By Karen Pittman, July 1997
The President's Summit for America's Future unleashed an unprecedented wave of national commitments, local mobilization, media coverage and individual good will. The question at hand is obvious. Will America's Promise be able to ride that wave to shore? As one who was there before, during and immediately after the Summit, I have this answer: It has to.
|Youth Today: Private Competition, Public Confusion||
By Karen Pittman, July 2000
The staff at the International Youth Foundation-US (now the Forum for Youth Investment) spend a lot of time in meetings — other people’s meetings. Occasionally, these meetings spark distinct emotions. Last month’s meetings left us humbled, angry and embarrassed.
|Youth Today: Precision Engineering||
By Karen Pittman, May 2008
Creating sound bites that are not only memorable but communicate a message is a passion of mine. Every now and then I hit one out of the park. “Problem-free isn’t fully prepared” is still in use after more than 15 years. I think “bringing precision to our passion” may be the next one to stick.
|Youth Today: Powerful Pathways Indeed||
By Karen Pittman, April 2002
Vulnerable youth. College access. Career success. Alternative pathways. Alternative credits.

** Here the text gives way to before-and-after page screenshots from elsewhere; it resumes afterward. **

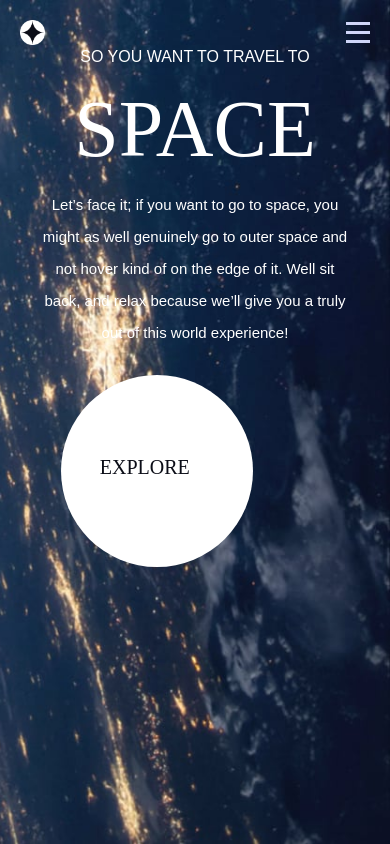
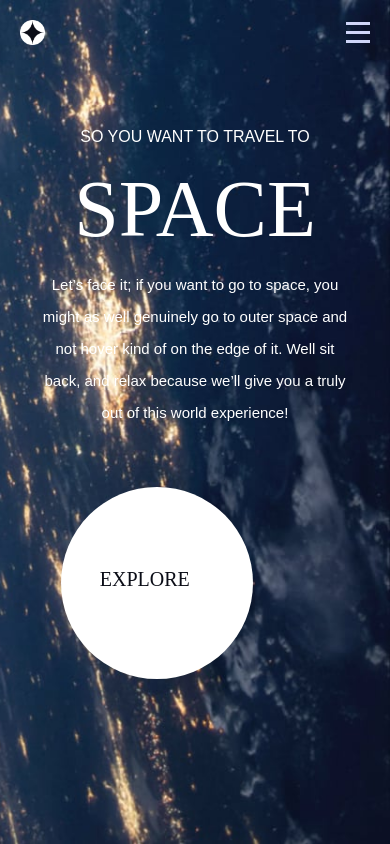
Before and after one commit to maryojo/spacia, a React (Create React App) app: page / in a window 390 px wide. Built offline with nearby package versions, Linux system fonts and the light colour scheme.

Commit message:
Fixed responsiveness

```diff
--- a/src/components/Landing.js
+++ b/src/components/Landing.js
@@ -4,13 +4,11 @@ import { Link } from 'react-router-dom'
 
 const Landing = () => {
   return (
-    <div>
-      <Navbar/>
-      <div className="ml-0 lg:ml-20 flex flex-col justify-center lg:flex-row lg:justify-between items-center">
-      <div className="flex flex-col items-center lg:items-start md:max-w-[60%] max-w-[80%]">
+      <div className="ml-0 lg:ml-20 flex flex-col justify-center lg:flex-row lg:justify-between items-center my-[5rem]">
+      <div className="flex flex-col lg:items-start md:max-w-[60%] max-w-[80%] justify-center text-center lg:text-left">
       <h5>So you want to travel to</h5>
         <h1>space</h1>
-        <p className="text-center lg:text-left w-full md:w-full lg:w-[80%]">Let’s face it; if you want to go to space, you might as well genuinely go to outer space and not hover kind of on the edge of it. Well sit back, and relax because we’ll give you a truly out of this world experience!</p>
+        <p className="text-center lg:text-left w-full md:w-full lg:w-[80%] mb-[2rem] lg:mb-0">Let’s face it; if you want to go to space, you might as well genuinely go to outer space and not hover kind of on the edge of it. Well sit back, and relax because we’ll give you a truly out of this world experience!</p>
       </div>
       <div className="transparent hover:bg-white/20 w-60 h-60 md:w-72 md:h-72 rounded-[100%] mr-20 relative cursor-pointer transition duration-500 delay-100">
       <Link to="/explore">
@@ -20,7 +18,6 @@ const Landing = () => {
       </Link>
       </div>
       </div>
-    </div>
   )
 }
 
--- a/src/pages/destination.js
+++ b/src/pages/destination.js
@@ -13,7 +13,7 @@ const Destination = () => {
   return (
     <div className="bg-destination-mobile md:bg-destination-tablet lg:bg-destination-desktop h-screen mt-0 bg-cover bg-no-repeat bg-right">
     <Navbar />
-    <div className='flex flex-col lg:flex-row justify-between px-7 md:px-20 py-7 md:px-0  items-center'>
+    <div className='flex flex-col lg:flex-row justify-between px-7 md:px-20 py-7 md:px-0  items-center lg:mx-[5rem]'>
       <div className='flex flex-col'>
       <h5 className='mb-10 text-center md:text-left'><span className='pr-5 opacity-40'>01</span>Pick your destination</h5>
       <img src={image} alt="" className='w-[70%] mx-auto'/>
--- a/src/pages/home.js
+++ b/src/pages/home.js
@@ -1,9 +1,11 @@
 import React from 'react'
 import Landing from '../components/Landing'
+import Navbar from '../components/Navbar'
 
 const Home = () => {
   return (
     <div className="bg-desktop h-screen mt-0 bg-cover bg-no-repeat bg-right">
+      <Navbar/>
       <Landing/>
     </div>
   )
```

Learning supports.
These themes are increasingly the subject of conversations among progressive educators, particularly in groups that combine K–12 reformers with higher education researchers and specialists. This is a world in which we need to move. These are outcomes that youth workers need to claim as their own.
|Youth Today: Politics + Science = Science Fiction||
By Karen Pittman, March 2003
The Bush administration unveiled its request last month to cut funding for the 21st Century Community Learning Centers (CLC) program by 40 percent for fiscal 2004. This is not good news. But it is not surprising.
|Youth Today: Policy, Policy, Policy||
By Karen Pittman, May 2001
I hate receptions and cocktail parties. One reason is that I am basically anti-social. Another is that I hate the inevitable question, “What do you do?,” which seems simple but is difficult to answer. In an effort to steer people away from thinking that I work directly with youth (something I haven’t done for going on 30 years), I often state that I do youth policy research. Then comes the question, “What is youth policy? Does the U.S. have a youth policy or a set of youth policies?”
|Youth Today: Paint By Numbers||
By Karen Pittman, April 2001
Technology doesn’t always improve lives or even save time. So I’m always delighted to find quiet ways in which technology is making a positive difference.
|Youth Today: Out of the Inbox and Into the Streets||
Column time: I reached for the “recent research” inbox and pulled out five studies – three national surveys, two major evaluations – and started to read, looking for common themes. Good stuff.
|Youth Today: Out at School||
By Karen Pittman, September 2003
In July, the New York Post broke the news about the city of New York's decision to open Harvey Milk High School, the first accredited school in the country for gay, lesbian, bisexual and transgender (GLBT) youth. The Department of Education has run a small alternative program for such youth for two decades, but the $3.2 million renovation budget to create a stand-alone school marks a new level of visibility and commitment.
|Youth Today: Opportunity Knocks||
By Karen Pittman, March/April 1997
Voluntary action. Organizations, associations, corporations across the country are being called upon to make significant, new commitments toward ensuring that more children and youth in the United States have a caring adult, a healthy start, safe places to learn and grow, education for marketable skills and opportunities to give back through services. LensCrafters will give one million eye exams to low-income citizens, many of them children and youth. Kimberly Clark, in partnership with Kaboom, has committed to build playgrounds.